BEGIN Records for this exercise

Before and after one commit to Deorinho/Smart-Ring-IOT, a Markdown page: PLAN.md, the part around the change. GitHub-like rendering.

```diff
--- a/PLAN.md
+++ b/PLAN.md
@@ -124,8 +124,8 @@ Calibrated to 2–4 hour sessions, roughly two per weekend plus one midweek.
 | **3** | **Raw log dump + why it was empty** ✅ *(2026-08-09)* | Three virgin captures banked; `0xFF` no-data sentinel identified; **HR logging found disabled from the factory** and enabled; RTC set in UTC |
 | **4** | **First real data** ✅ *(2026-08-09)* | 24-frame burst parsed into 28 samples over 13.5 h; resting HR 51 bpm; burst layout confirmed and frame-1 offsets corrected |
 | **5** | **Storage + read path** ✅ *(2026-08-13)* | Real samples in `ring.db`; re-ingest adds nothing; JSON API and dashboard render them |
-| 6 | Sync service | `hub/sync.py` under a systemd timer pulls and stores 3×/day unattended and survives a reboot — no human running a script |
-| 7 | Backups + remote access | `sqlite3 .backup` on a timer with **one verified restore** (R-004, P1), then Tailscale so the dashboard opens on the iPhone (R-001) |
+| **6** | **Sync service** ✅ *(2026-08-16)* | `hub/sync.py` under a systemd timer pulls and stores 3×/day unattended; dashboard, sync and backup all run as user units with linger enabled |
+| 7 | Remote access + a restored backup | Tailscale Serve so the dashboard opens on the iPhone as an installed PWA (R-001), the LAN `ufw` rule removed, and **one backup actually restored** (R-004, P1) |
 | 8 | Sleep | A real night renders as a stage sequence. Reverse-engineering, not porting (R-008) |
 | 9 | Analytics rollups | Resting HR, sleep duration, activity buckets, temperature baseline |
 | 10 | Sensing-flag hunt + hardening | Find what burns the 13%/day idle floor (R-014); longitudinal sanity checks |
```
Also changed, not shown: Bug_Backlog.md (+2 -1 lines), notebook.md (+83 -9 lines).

END Records for this exercise

(Aim of the task)
Set down the records above once more, exactly as given.

(Solved exercise)
Before and after one commit to Deorinho/Smart-Ring-IOT, a Markdown page: PLAN.md, the part around the change. GitHub-like rendering.

```diff
--- a/PLAN.md
+++ b/PLAN.md
@@ -124,8 +124,8 @@ Calibrated to 2–4 hour sessions, roughly two per weekend plus one midweek.
 | **3** | **Raw log dump + why it was empty** ✅ *(2026-08-09)* | Three virgin captures banked; `0xFF` no-data sentinel identified; **HR logging found disabled from the factory** and enabled; RTC set in UTC |
 | **4** | **First real data** ✅ *(2026-08-09)* | 24-frame burst parsed into 28 samples over 13.5 h; resting HR 51 bpm; burst layout confirmed and frame-1 offsets corrected |
 | **5** | **Storage + read path** ✅ *(2026-08-13)* | Real samples in `ring.db`; re-ingest adds nothing; JSON API and dashboard render them |
-| 6 | Sync service | `hub/sync.py` under a systemd timer pulls and stores 3×/day unattended and survives a reboot — no human running a script |
-| 7 | Backups + remote access | `sqlite3 .backup` on a timer with **one verified restore** (R-004, P1), then Tailscale so the dashboard opens on the iPhone (R-001) |
+| **6** | **Sync service** ✅ *(2026-08-16)* | `hub/sync.py` under a systemd timer pulls and stores 3×/day unattended; dashboard, sync and backup all run as user units with linger enabled |
+| 7 | Remote access + a restored backup | Tailscale Serve so the dashboard opens on the iPhone as an installed PWA (R-001), the LAN `ufw` rule removed, and **one backup actually restored** (R-004, P1) |
 | 8 | Sleep | A real night renders as a stage sequence. Reverse-engineering, not porting (R-008) |
 | 9 | Analytics rollups | Resting HR, sleep duration, activity buckets, temperature baseline |
 | 10 | Sensing-flag hunt + hardening | Find what burns the 13%/day idle floor (R-014); longitudinal sanity checks |
```
Also changed, not shown: Bug_Backlog.md (+2 -1 lines), notebook.md (+83 -9 lines).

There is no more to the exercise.